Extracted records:
========
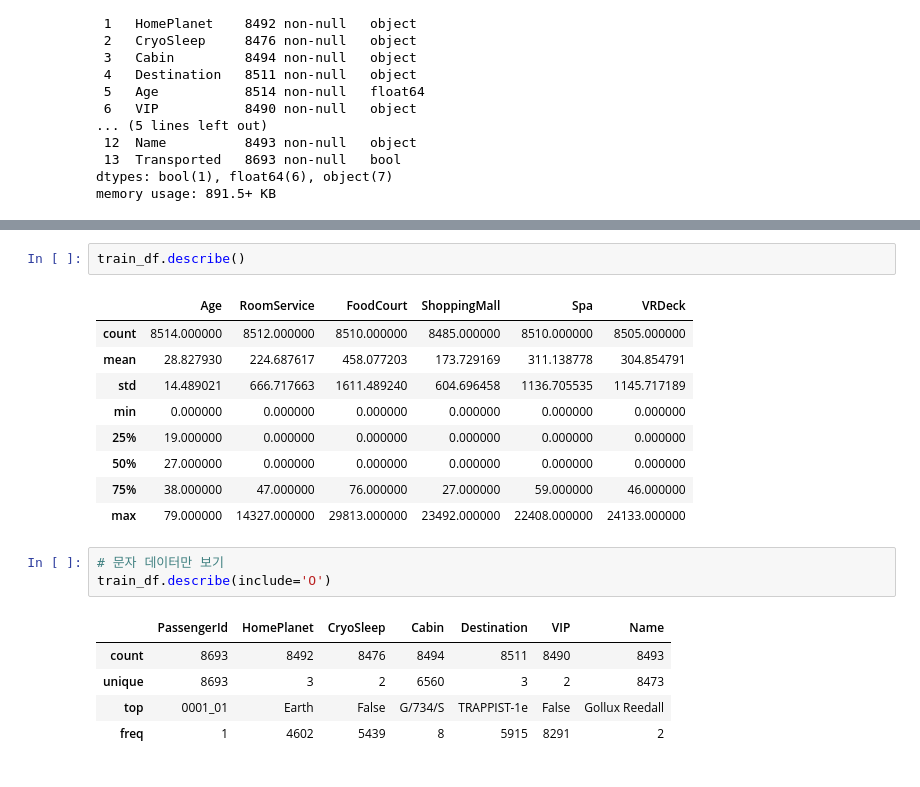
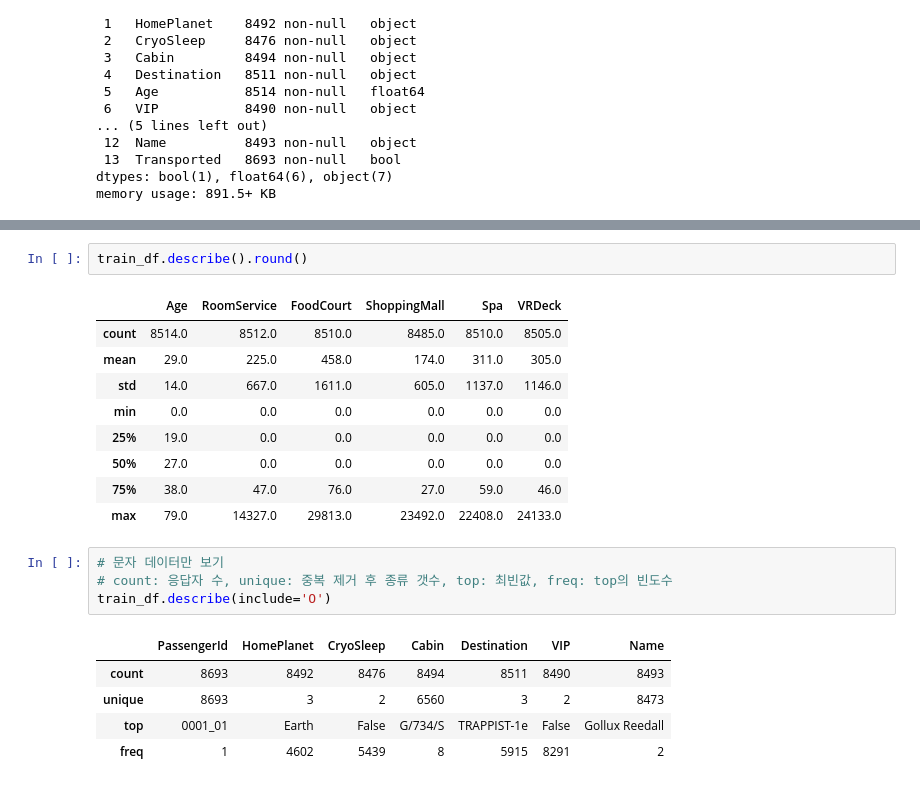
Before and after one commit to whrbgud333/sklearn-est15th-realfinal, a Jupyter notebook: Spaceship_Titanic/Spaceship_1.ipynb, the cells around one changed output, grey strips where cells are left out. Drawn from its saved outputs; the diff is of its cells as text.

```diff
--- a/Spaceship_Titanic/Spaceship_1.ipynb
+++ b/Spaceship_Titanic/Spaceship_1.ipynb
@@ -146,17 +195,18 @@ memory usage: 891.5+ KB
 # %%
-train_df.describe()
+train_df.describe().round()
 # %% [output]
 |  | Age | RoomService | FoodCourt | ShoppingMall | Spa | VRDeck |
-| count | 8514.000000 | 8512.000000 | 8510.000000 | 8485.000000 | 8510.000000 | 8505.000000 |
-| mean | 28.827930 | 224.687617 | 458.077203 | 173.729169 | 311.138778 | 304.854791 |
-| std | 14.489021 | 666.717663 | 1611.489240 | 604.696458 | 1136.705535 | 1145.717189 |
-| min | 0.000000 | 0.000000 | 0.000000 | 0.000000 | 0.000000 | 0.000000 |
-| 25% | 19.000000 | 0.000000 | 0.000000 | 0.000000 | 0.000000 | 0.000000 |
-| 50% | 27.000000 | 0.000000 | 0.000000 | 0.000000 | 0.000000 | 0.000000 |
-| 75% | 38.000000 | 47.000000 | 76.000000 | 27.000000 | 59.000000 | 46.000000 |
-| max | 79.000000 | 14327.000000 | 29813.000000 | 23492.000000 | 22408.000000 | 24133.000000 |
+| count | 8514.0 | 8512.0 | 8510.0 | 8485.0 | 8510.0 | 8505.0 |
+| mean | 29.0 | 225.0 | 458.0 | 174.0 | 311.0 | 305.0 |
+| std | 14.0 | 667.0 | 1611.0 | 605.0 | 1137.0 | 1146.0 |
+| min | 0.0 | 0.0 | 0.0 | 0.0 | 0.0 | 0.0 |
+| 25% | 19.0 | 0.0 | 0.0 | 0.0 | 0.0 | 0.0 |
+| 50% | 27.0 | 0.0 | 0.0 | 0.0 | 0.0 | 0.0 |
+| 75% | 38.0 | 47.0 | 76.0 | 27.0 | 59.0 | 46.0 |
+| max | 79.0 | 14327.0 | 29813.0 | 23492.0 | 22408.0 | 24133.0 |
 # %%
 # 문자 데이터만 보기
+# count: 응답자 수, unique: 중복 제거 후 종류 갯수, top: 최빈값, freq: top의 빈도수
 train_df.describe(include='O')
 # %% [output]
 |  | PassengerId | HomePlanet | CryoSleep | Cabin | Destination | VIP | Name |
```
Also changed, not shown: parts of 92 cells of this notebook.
========
■ **TASK STATEMENT**
Gather from the records above every line containing the string "ipynb".

■ **WRITTEN SOLUTION**
Before and after one commit to whrbgud333/sklearn-est15th-realfinal, a Jupyter notebook: Spaceship_Titanic/Spaceship_1.ipynb, the cells around one changed output, grey strips where cells are left out. Drawn from its saved outputs; the diff is of its cells as text.
--- a/Spaceship_Titanic/Spaceship_1.ipynb
+++ b/Spaceship_Titanic/Spaceship_1.ipynb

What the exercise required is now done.